US6247249Jun 7, 1999Jun 19, 2001Trackguard Inc.Shoe system with a resilient shoe insert
US6449878Mar 10, 2000Sep 17, 2002Robert M. LydenArticle of footwear having a spring element and selectively removable components
US7016867May 21, 2002Mar 21, 2006Lyden Robert MMethod of conducting business including making and selling a custom article of footwear
US7107235Oct 24, 2002Sep 12, 2006Lyden Robert MMethod of conducting business including making and selling a custom article of footwear
US7228648 *Oct 5, 2004Jun 12, 2007Teng-Jen YangHeel cushion structure for a sneaker
US7752775Sep 11, 2006Jul 13, 2010Lyden Robert MFootwear with removable lasting board and cleats
US7770306Aug 23, 2007Aug 10, 2010Lyden Robert MCustom article of footwear
US8209883Jul 8, 2010Jul 3, 2012Robert Michael LydenCustom article of footwear and method of making the same
US9622540Sep 26, 2013Apr 18, 2017K-Swiss, Inc.Article of footwear, elements thereof, and related methods of manufacturing
US20030135306 *Nov 12, 2002Jul 17, 2003Driscoll Joseph T.Rotor torque predictor
US20060042122 *Oct 5, 2004Mar 2, 2006Teng-Jen YangHeel cushion structure for a sneaker
US20070043630 *Sep 11, 2006Feb 22, 2007Lyden Robert MCustom article of footwear and method of making the same
US20080060220 *Aug 23, 2007Mar 13, 2008Lyden Robert MCustom article of footwear, method of making the same, and method of conducting retail and internet business
US20170172252 *Dec 18, 2015Jun 22, 2017Neale Cody SchindermannRemovable shoe insole
USD446387Mar 8, 2001Aug 14, 2001Nike, Inc.Portion of a shoe sole
USD446923Mar 8, 2001Aug 28, 2001Nike, Inc.Portion of a shoe sole
USD447330Mar 8, 2001Sep 4, 2001Nike, Inc.Portion of a shoe sole
USD746569 *Mar 27, 2015Jan 5, 2016You-Sheng LinShoe insole

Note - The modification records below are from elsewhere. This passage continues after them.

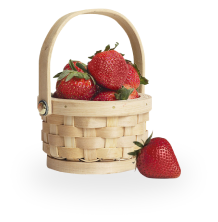
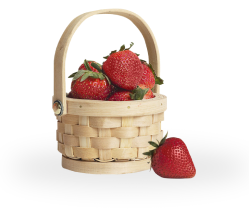
hero-done
1)esktop
2)fav
3)img add

Changed region(s): [[0.1651, 0.0279, 0.8532, 0.8372]]

diff --git a/src/css/hero.css b/src/css/hero.css
@@ -31,14 +31,13 @@
   background-position: 10px 55px, 100% 0;
 
   background-repeat: no-repeat;
-  outline: 1px solid white;
 }
 
 @media only screen and (min-width: 768px) {
   .hero-section .container {
     background-image: url(../img/hero/banana_tab@1x.png),
       url(../img/hero/strawberry_tab@1x.png);
-    background-position: 12px 86px, 98% -26px;
+    background-position: 12px 86px, 98% -22px;
     align-items: center;
     flex-direction: row;
     flex-wrap: wrap;
@@ -56,7 +55,7 @@
     padding: 0 62px;
     background-image: url(../img/hero/banana_@1x.png),
       url(../img/hero/strawberry_@1x.png);
-    background-position: 18% 120px, 83% -26px;
+    background-position: 18% 120px, 83% -20px;
   }
 }
 
@@ -178,6 +177,9 @@
   text-transform: uppercase;
   text-shadow: 0px 4px 70px rgba(0, 0, 0, 0.1);
 }
+.hero-right .hero-subtitle {
+  max-width: 163px;
+}
 /**
   |============================
   | center
@@ -259,6 +261,10 @@
     bottom: -18px;
     right: 38%;
   }
+}
+.btn-link:hover,
+.btn-link:focus {
+  color: var(--color-green);
 }
 /**
   |============================

diff --git a/src/partials/hero.html b/src/partials/hero.html
@@ -11,8 +11,8 @@
         a gift for a loved one, Fresh Harvest Box has got you covered.
       </p>
       <div class="wraper-left">
-        <span class="text">Fruit</span>
-        <img src="./img/hero/group.png" alt="watermelon" height="172" />
+        <h2 class="text">Fruit</h2>
+        <img src="./img/hero/img-1_desk@1x.png" alt="watermelon" height="172" />
         <p class="hero-subtitle">
           Refreshing and juicy, watermelon is the perfect summer treat and a
           great source of hydration
@@ -47,8 +47,8 @@
     </div>
     <div class="hero-right">
       <div class="wraper-right">
-        <span class="text">Fruit</span>
-        <img src="./img/hero/group-1.png" alt="strawberyy" />
+        <h2 class="text">Fruit</h2>
+        <img src="./img/hero/img-2_desk@1x.png" alt="strawberyy" />
         <p class="hero-subtitle">
           Sweet and juicy, strawberries are packed with vitamin C and
           antioxidants, making them a delicious and healthy snack

diff --git a/src/index.html b/src/index.html
@@ -2,9 +2,10 @@
 <html lang="en">
   <head>
     <meta charset="UTF-8" />
-    <link rel="icon" type="image/svg+xml" href="" />
+    <link rel="icon" sizes="32x32" href="./public/favv.svg" />
     <meta name="viewport" content="width=device-width, initial-scale=1.0" />
-    <title>Vanilla App Template</title>
+    <title>Fruits box</title>
+    <!-- fav -->
 
     <link rel="stylesheet" href="./css/styles.css" />
   </head>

USD758058 *Jun 25, 2015Jun 7, 2016Spenco Medical CorporationHeel cup
USD759951 *Apr 14, 2015Jun 28, 2016You-Sheng LinShoe insole
USD805747 *Feb 3, 2017Dec 26, 2017Itamar CarmiShoe insert
WO1992011780A1 *Dec 13, 1991Jul 23, 1992Nikola LakicInflatable lining for footwear, gloves, helmets and shields
WO1998047400A1 *Apr 22, 1998Oct 29, 1998Pogacar RadoElastic footwear heel
U.S. Classification36/3.00B, D02/961, 36/37
International ClassificationA43B21/00, A43B21/32
Cooperative ClassificationA43B21/32
European ClassificationA43B21/32